The process continues through mediation under former Sen. George Mitchell. The season is set to start in September, but that is in jeopardy.
Negotiations to find ground rules for a mediated settlement in the 11-month lockout of the Minnesota Orchestra are stumbling forward.
Former U.S. Sen. George Mitchell made a proposal to soften the potential downside for musicians to engage in bargaining, according to the musicians’ negotiating committee. Musicians agreed to the terms but management declined, according to a confidential letter that the musicians’ team sent to board members Wednesday.
All sides stress that the process will continue with the involvement of Mitchell, the former Senate majority leader and a diplomat who brokered peace in Northern Ireland.
Mitchell is working with several key dates quickly approaching. The 2013-14 season would normally start in September. Music director Osmo Vänskä stated last spring he would resign Sept. 9 if no deal were reached.
According to the musicians’ letter, Mitchell proposed a four-month interim agreement from Sept. 1 to Dec. 31. During the first two months, musicians would receive salaries based on their expired contract. If no formal pact was reached by Oct. 31, they would take a 6 percent pay cut for the remaining two months. If no deal was reached by year’s end, the parties would “return to their respective positions.”
Michael Henson, the orchestra’s chief executive, would not comment on the proposal.
“I can confirm that we are in a confidential negotiating process,” Henson said.
Last month, musicians rejected a management proposal — offered through Mitchell’s office — that similarly would have provided a window for mediation. Musicians would receive their old salaries for two months. If no agreement were reached, a contract would have been imposed to cut pay by 25 percent.
While Mitchell is working with both sides, he is not technically mediating at this point. He is trying to establish a framework that both sides can agree to, before they sit down to negotiate terms.
The musicians’ official position is that they will not negotiate so long as the lockout is in place. Management has said it will not lift the lockout because it then sacrifices leverage. Hence, Mitchell is trying to find a compromise that would allow the two sides to save face and work with him.
Also on Thursday, composers and supporters of the Minnesota Orchestra Composer Institute — including such luminaries as Philip Glass, John Corigliano and Kevin Puts — sent a letter to the mayors of Minneapolis and St. Paul, Gov. Mark Dayton, the orchestra board and musicians urging “all parties in this dispute … to be responsible cultural stewards and break through the yearlong logjam.”
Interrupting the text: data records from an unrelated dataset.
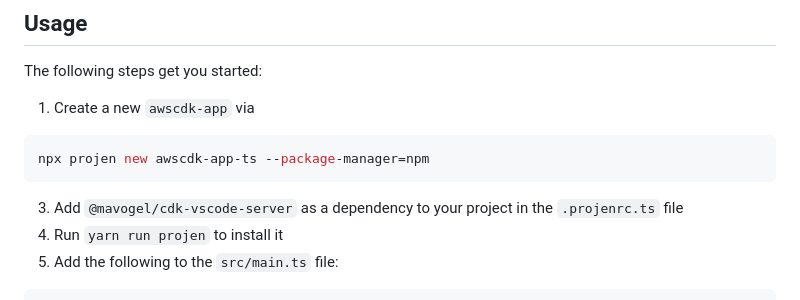
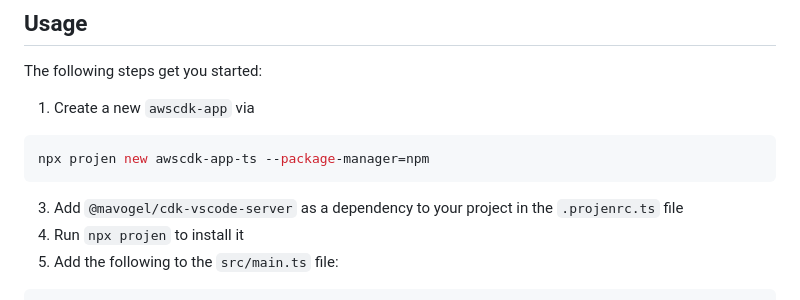
Before and after one commit to MV-Consulting/cdk-vscode-server, a Markdown page: README.md, the part around the change. Rendered like a GitHub page.

Commit message:
chore(docs): remove yarn occurrences
Signed-off-by: Manuel Vogel <8409778+mavogel@users.noreply.github.com>

````diff
--- a/README.md
+++ b/README.md
@@ -38,7 +38,7 @@ The following steps get you started:
 npx projen new awscdk-app-ts --package-manager=npm
 ```
 3. Add `@mavogel/cdk-vscode-server` as a dependency to your project in the `.projenrc.ts` file
-4. Run `yarn run projen` to install it
+4. Run `npx projen` to install it
 5. Add the following to the `src/main.ts` file:
 ```ts
 import { App, Stack, StackProps } from 'aws-cdk-lib';
````
Also changed, not shown: mavogelcdkvscodeserver/README.md (+1 -1 lines).
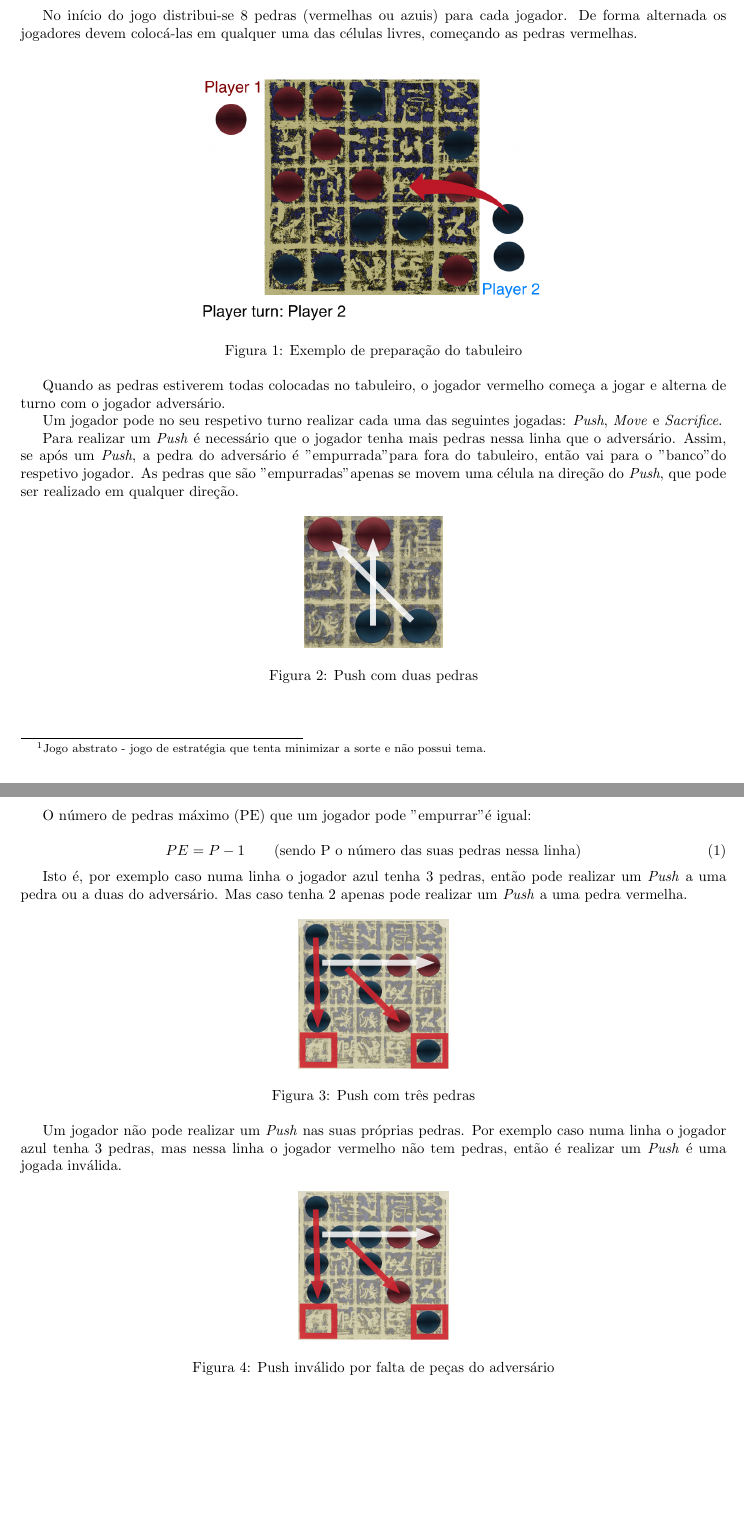
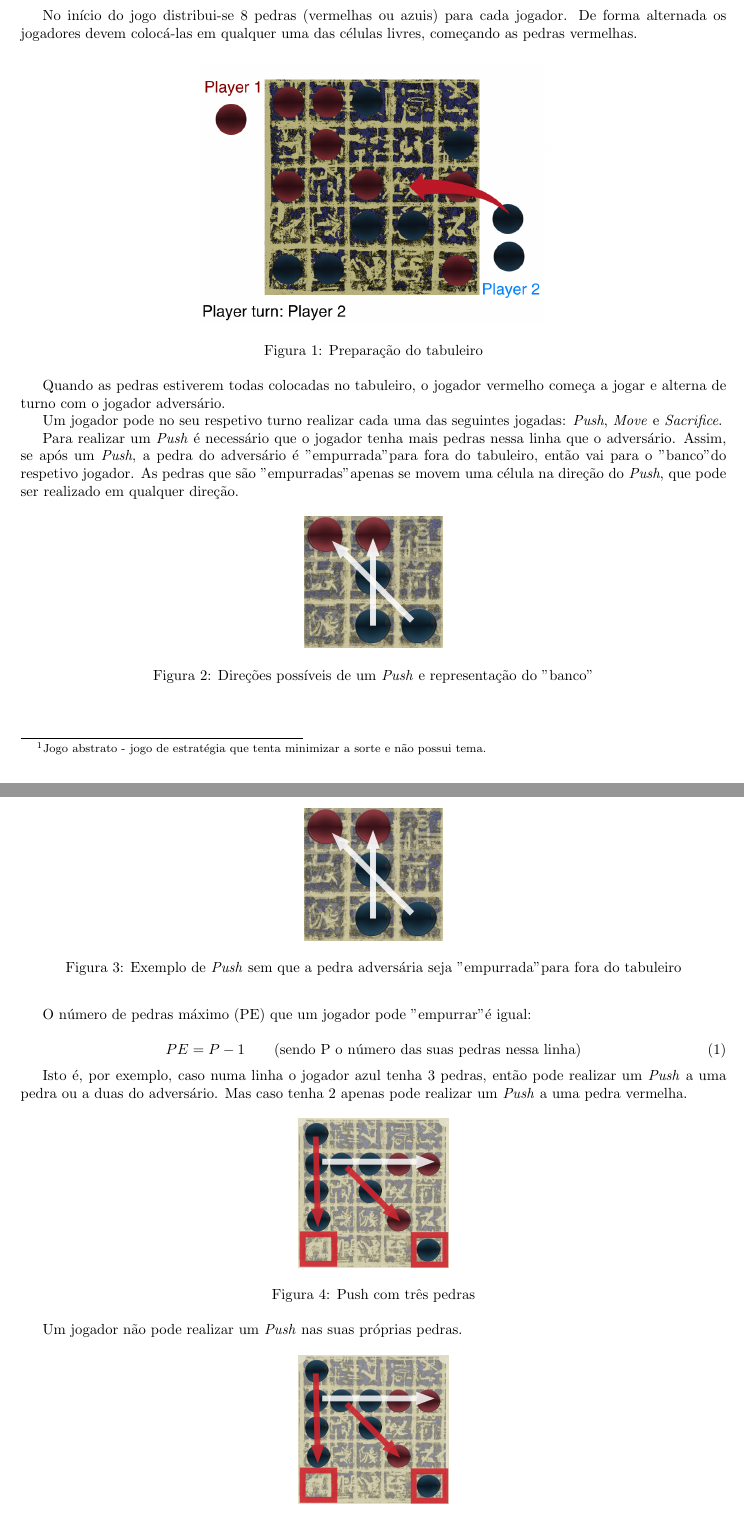
Before and after one commit to mariateresachaves/SixteenStones_plog, a LaTeX document (docs/relatorio/template.tex): two parts of pages 2 and 3 of 4 before the commit and two parts of pages 3 and 4 of 6 after it, joined at a grey line, cut so that both start at the same text, the shorter picture padded with empty space. Compiled offline with pdfLaTeX.

Commit message:
relatorio update

```diff
--- a/docs/relatorio/template.tex
+++ b/docs/relatorio/template.tex
@@ -89,7 +95,7 @@ No início do jogo distribui-se 8 pedras (vermelhas ou azuis) para cada jogador.
 \begin{figure}[!htb]
 \centering
 \includegraphics[scale=0.3]{board_prep.png}
-\caption{Exemplo de preparação do tabuleiro}
+\caption{Preparação do tabuleiro}
 \end{figure}
 
 Quando as pedras estiverem todas colocadas no tabuleiro, o jogador vermelho começa a jogar e alterna de turno com o jogador adversário.
@@ -101,10 +107,16 @@ Para realizar um  \textit{Push} é necessário que o jogador tenha mais pedras n
 \begin{figure}[!htb]
 \centering
 \includegraphics[scale=0.3]{push.png}
-\caption{Push com duas pedras}
+\caption{Direções possíveis de um \textit{Push} e representação do "banco"}
 \end{figure}
 
-\clearpage
+\begin{figure}[!htb]
+\centering
+\includegraphics[scale=0.3]{push.png}
+\caption{Exemplo de \textit{Push} sem que a pedra adversária seja "empurrada" para fora do tabuleiro}
+\end{figure}
+
+\newpage
 
 O número de pedras máximo (PE) que um jogador pode "empurrar" é igual:
 
@@ -122,11 +132,11 @@ Isto é, por exemplo caso numa linha o jogador azul tenha 3 pedras, então pode
 \caption{Push com três pedras}
 \end{figure}
 
-Um jogador não pode realizar um  \textit{Push} nas suas próprias pedras. Por exemplo caso numa linha o jogador azul tenha 3 pedras, mas nessa linha o jogador vermelho não tem pedras, então é realizar um  \textit{Push} é uma jogada inválida.
+Um jogador não pode realizar um  \textit{Push} nas suas próprias pedras.
 
 \begin{figure}[!htb]
 \centering
 \includegraphics[scale=0.3]{push2.png}
-\caption{Push inválido por falta de peças do adversário}
+\caption{Push inválido por realizar um \textit{Push} nas suas próprias pedras}
 \end{figure}
 
@@ -135,5 +149,6 @@ Um jogador não pode realizar um  \textit{Push} nas suas próprias peças. Por e
+\end{figure}
 
-
+\newpage
 
 \begin{itemize}
 	\item Os jogadores têm turnos para fazer cada jogada
```
Also changed, not shown: docs/relatorio/template.pdf, docs/relatorio/template.tex (18 more changed lines), 7 other files.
The program, launched more than a decade ago, nurtures young composers by giving them a chance to work with the orchestra and other music professionals. This year’s program was a casualty of the lockout.
Graydon Royce • 612-673-7299